== ASSIGNMENT ==
Leave the pictures out while you restate every entry below word for word.

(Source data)
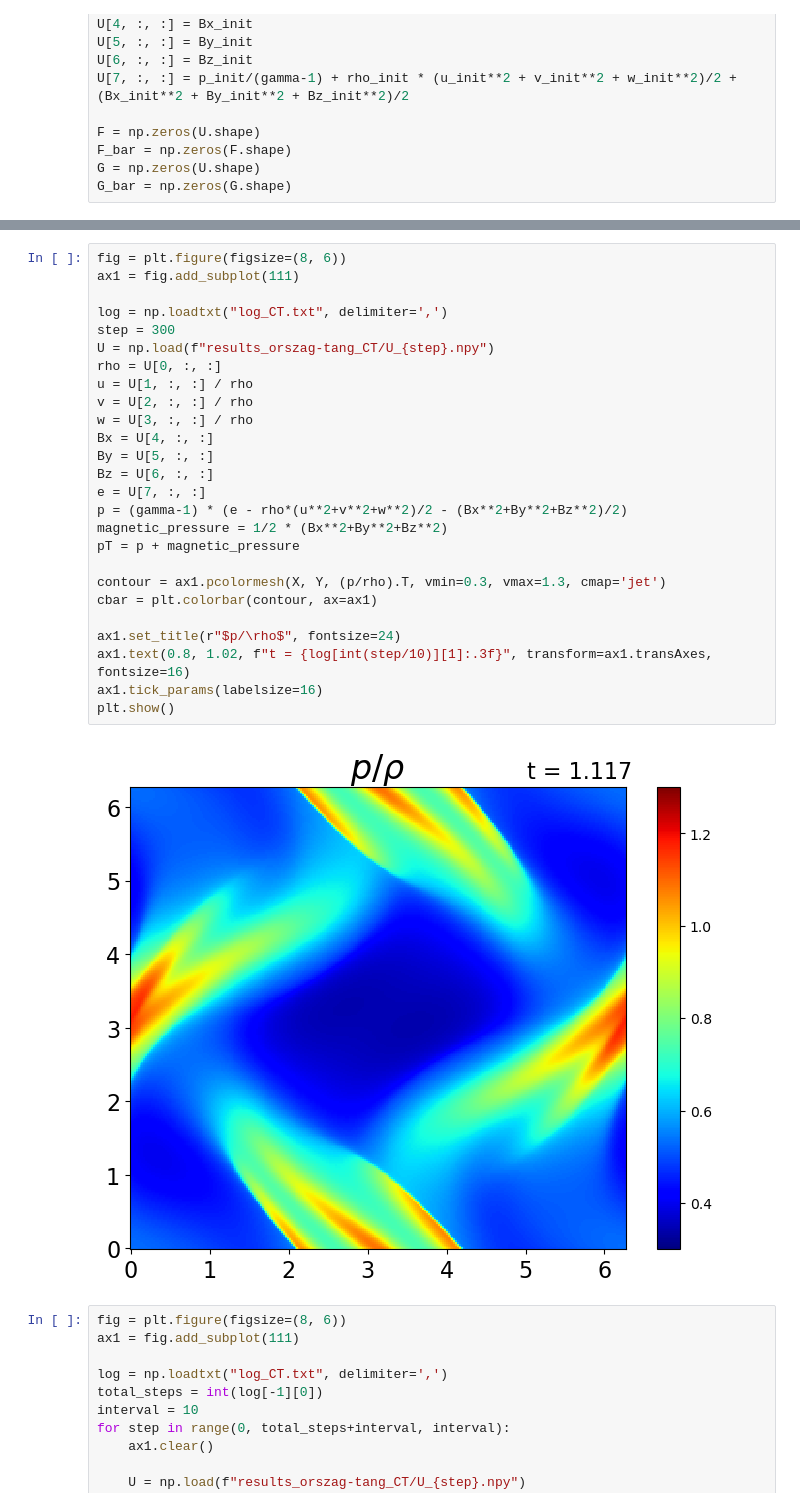
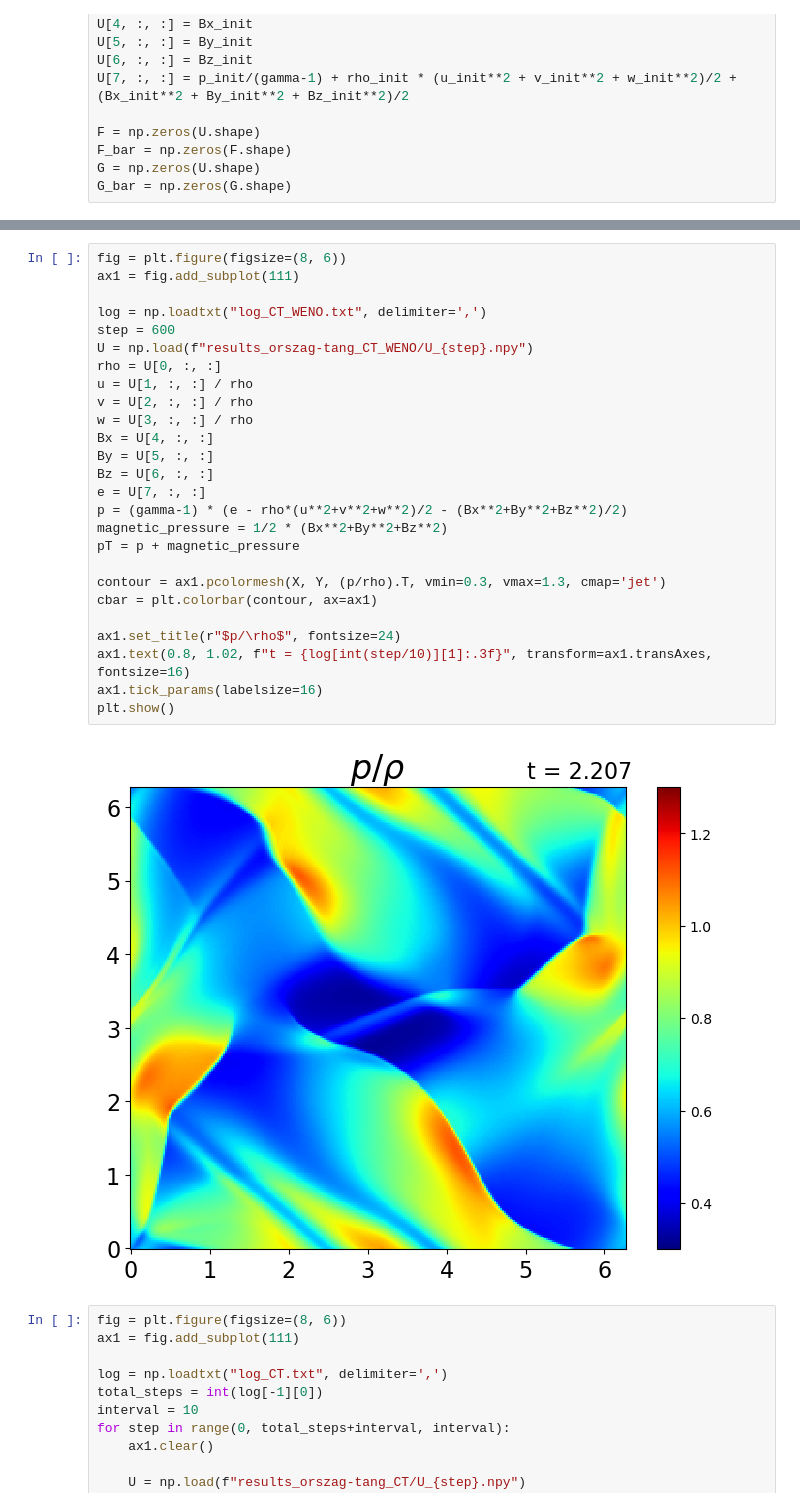
Before and after one commit to Keita-A/RadiativeMHD-simulation, a Jupyter notebook: chap4_orszag-tang_CT_WENO.ipynb, the cells around one changed output, grey strips where cells are left out. Drawn from its saved outputs; the diff is of its cells as text.

```diff
--- a/chap4_orszag-tang_CT_WENO.ipynb
+++ b/chap4_orszag-tang_CT_WENO.ipynb
@@ -292,31 +308,31 @@ for t in range(1, max_step+1):
 # %%
 fig = plt.figure(figsize=(8, 6))
 ax1 = fig.add_subplot(111)
 
-log = np.loadtxt("log_CT.txt", delimiter=',')
-step = 300
-U = np.load(f"results_orszag-tang_CT/U_{step}.npy")
+log = np.loadtxt("log_CT_WENO.txt", delimiter=',')
+step = 600
+U = np.load(f"results_orszag-tang_CT_WENO/U_{step}.npy")
 rho = U[0, :, :]
 u = U[1, :, :] / rho
 v = U[2, :, :] / rho
 w = U[3, :, :] / rho
 Bx = U[4, :, :]
 By = U[5, :, :]
 Bz = U[6, :, :]
 e = U[7, :, :]
 p = (gamma-1) * (e - rho*(u**2+v**2+w**2)/2 - (Bx**2+By**2+Bz**2)/2)
 magnetic_pressure = 1/2 * (Bx**2+By**2+Bz**2)
 pT = p + magnetic_pressure
 
 contour = ax1.pcolormesh(X, Y, (p/rho).T, vmin=0.3, vmax=1.3, cmap='jet')
 cbar = plt.colorbar(contour, ax=ax1)
 
 ax1.set_title(r"$p/\rho$", fontsize=24)
 ax1.text(0.8, 1.02, f"t = {log[int(step/10)][1]:.3f}", transform=ax1.transAxes, fontsize=16)
 ax1.tick_params(labelsize=16)
 plt.show()
 # %% [output]
-[figure, old version]
+[figure, new version]
 # %%
 fig = plt.figure(figsize=(8, 6))
 ax1 = fig.add_subplot(111)
```
Also changed, not shown: parts of 3 cells of this notebook.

== ANSWER SPACE ==
Before and after one commit to Keita-A/RadiativeMHD-simulation, a Jupyter notebook: chap4_orszag-tang_CT_WENO.ipynb, the cells around one changed output, grey strips where cells are left out. Drawn from its saved outputs; the diff is of its cells as text.

```diff
--- a/chap4_orszag-tang_CT_WENO.ipynb
+++ b/chap4_orszag-tang_CT_WENO.ipynb
@@ -292,31 +308,31 @@ for t in range(1, max_step+1):
 # %%
 fig = plt.figure(figsize=(8, 6))
 ax1 = fig.add_subplot(111)
 
-log = np.loadtxt("log_CT.txt", delimiter=',')
-step = 300
-U = np.load(f"results_orszag-tang_CT/U_{step}.npy")
+log = np.loadtxt("log_CT_WENO.txt", delimiter=',')
+step = 600
+U = np.load(f"results_orszag-tang_CT_WENO/U_{step}.npy")
 rho = U[0, :, :]
 u = U[1, :, :] / rho
 v = U[2, :, :] / rho
 w = U[3, :, :] / rho
 Bx = U[4, :, :]
 By = U[5, :, :]
 Bz = U[6, :, :]
 e = U[7, :, :]
 p = (gamma-1) * (e - rho*(u**2+v**2+w**2)/2 - (Bx**2+By**2+Bz**2)/2)
 magnetic_pressure = 1/2 * (Bx**2+By**2+Bz**2)
 pT = p + magnetic_pressure
 
 contour = ax1.pcolormesh(X, Y, (p/rho).T, vmin=0.3, vmax=1.3, cmap='jet')
 cbar = plt.colorbar(contour, ax=ax1)
 
 ax1.set_title(r"$p/\rho$", fontsize=24)
 ax1.text(0.8, 1.02, f"t = {log[int(step/10)][1]:.3f}", transform=ax1.transAxes, fontsize=16)
 ax1.tick_params(labelsize=16)
 plt.show()
 # %% [output]
-[figure, old version]
+[figure, new version]
 # %%
 fig = plt.figure(figsize=(8, 6))
 ax1 = fig.add_subplot(111)
```
Also changed, not shown: parts of 3 cells of this notebook.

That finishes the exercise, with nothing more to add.